Apple was not the first company to enter the market with a portable digital music player. However, they leveraged their industrial design experience to develop an attractive and easy-to-use product called the iPod. It was positioned as “1000 songs in your pocket.” Meanwhile, Apple also acquired the program Soundjam MP from Casady & Greene and relaunched it under the name iTunes. It allowed users to ‘rip’ CDs they already owned into MP3 files and load them onto the iPod. Apple was the first to market with an end-to-end, easy-to-use, and legal solution to portable digital music where users could pick just the songs they wanted to bring with them to listen to. Apple extended iTunes further and in 2003 provided a store where users could purchase and download individual song files.

Apple did not rush to enter a new market.
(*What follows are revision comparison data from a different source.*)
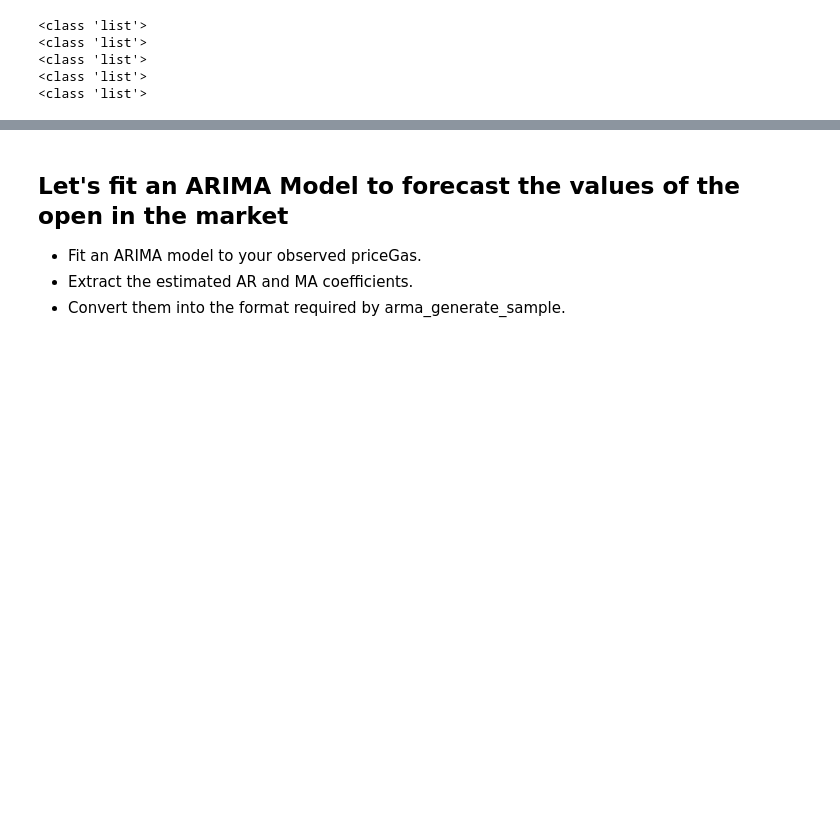
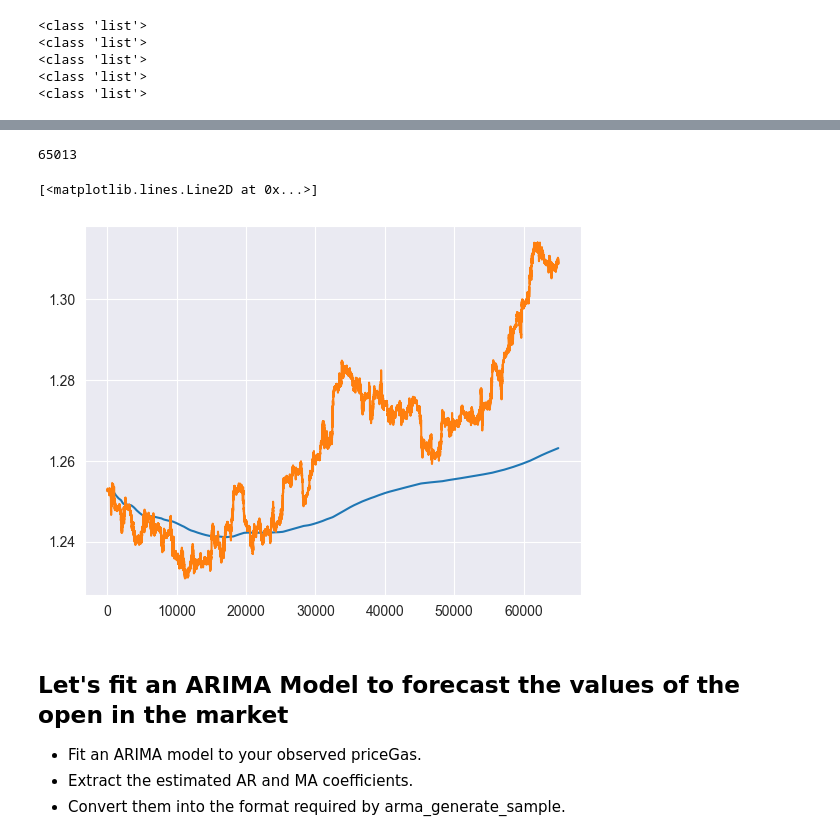
Before and after one commit to XtianLors/MarketTechnicalAnalysis, a Jupyter notebook: TimeSeries/timeSeriesAnalysis.ipynb, the cells around one changed output, grey strips where cells are left out. Drawn from its saved outputs; the diff is of its cells as text; code cells hidden in the pictures; blank space fills up the shorter version.

```diff
--- a/TimeSeries/timeSeriesAnalysis.ipynb
+++ b/TimeSeries/timeSeriesAnalysis.ipynb
@@ -2,6 +2,10 @@
 import matplotlib.pyplot as plt
 import numpy as np
 import pandas as pd
+import seaborn
+seaborn.set_style("darkgrid")
+pd.plotting.register_matplotlib_converters()
+
 #import seaborn as sns
 import math as m
 import statsmodels
@@ -158,0 +190,8 @@ print(type(valsVol[0:10]))
+# %%
+#np.array(valDates, dtype=np.datetime64)
+#np.array(valTime, dtype=np.datetime64)
+vOpen = np.array(valsOpen, dtype=float)
+vHgh = np.array(valsHigh, dtype=float)
+vLw = np.array(valsLow, dtype=float)
+vCl = np.array(valsClose, dtype=float)
+vVol = np.array(valsVol, dtype=int)
@@ -158,0 +204,5 @@ print(type(valsVol[0:10]))
+# %%
+vOSMAv = []
+SMAv(vOSMAv, vOpen)
+vHSMAv = []
+SMAv(vHSMAv, vHgh)
@@ -159,3 +222,14 @@ print(type(valsVol[0:10]))
+# %%
+len(vOSMAv)
+# %% [output]
+65013
+# %%
+fig, ax = plt.subplots()
+ax.plot(vOSMAv)
+ax.plot(vOpen)
+# %% [output]
+[<matplotlib.lines.Line2D at 0x...>]
+[figure, added]
 # %% [markdown]
 ## Let's fit an ARIMA Model to forecast the values of the open in the market
 
```
Also changed, not shown: parts of 13 cells of this notebook.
They were careful to understand what customers expressed as a want and what competitors were, in turn, providing. Music listeners wanted to be very selective in the individual songs they consumed while the established music industry was only providing a package of multiple songs on a CD. Apple provided consumers with a complete solution to consume the songs they wanted while on-the-go. Having a market orientation, by understanding their customers, their competitors and the industry as a whole, allowed them to bring a product to market that would achieve great success.

Method Products is another example of a company that utilized market orientation to achieve success. As consumers, Method’s founders Eric Ryan and Adam Lowry were not motivated to clean their apartment using traditional, smelly, and harmful chemical cleaners. Recognizing their own need for an alternative, they developed a product designed to meet the needs of consumers like themselves. The result was a product that used non-toxic, biodegradable and nice-smelling ingredients.
However, cleaning products as a category are commodities where it is difficult to differentiate a product - other than on price. Not only must the core product differentiate itself and appeal to consumers, but the packaging and marketing of the product also had to differentiate itself. While most of the competition had similar packaging and pricing, Method hired a noted designer to create a package that stood out on the store shelves. Their differentiated product and marketing was aligned with what certain customers wanted and they were able turn their cleaning supply startup into a very successful business.

Depending on a firm’s industry, the product development cycle may take time and firms are forced to market ‘what they have’ if consumers’ needs change or market conditions are dramatically shifted. Nonetheless, even in these scenarios, companies should mix a product orientation with a market orientation so they can clear current inventory while also positioning themselves to meet customers’ needs going forward.

As seen with both Apple and Method, a firm that takes a market-oriented approach to all aspects of its business not only develops products that customers really need, but its marketing is in alignment to present the product to customers in a way that's meaningful to them. While the classic phrase “the customer is always right” may be overly simplistic in today’s marketplace, taking a customer and market orientation is a critical step toward delivering products and marketing messages that resonate with customers.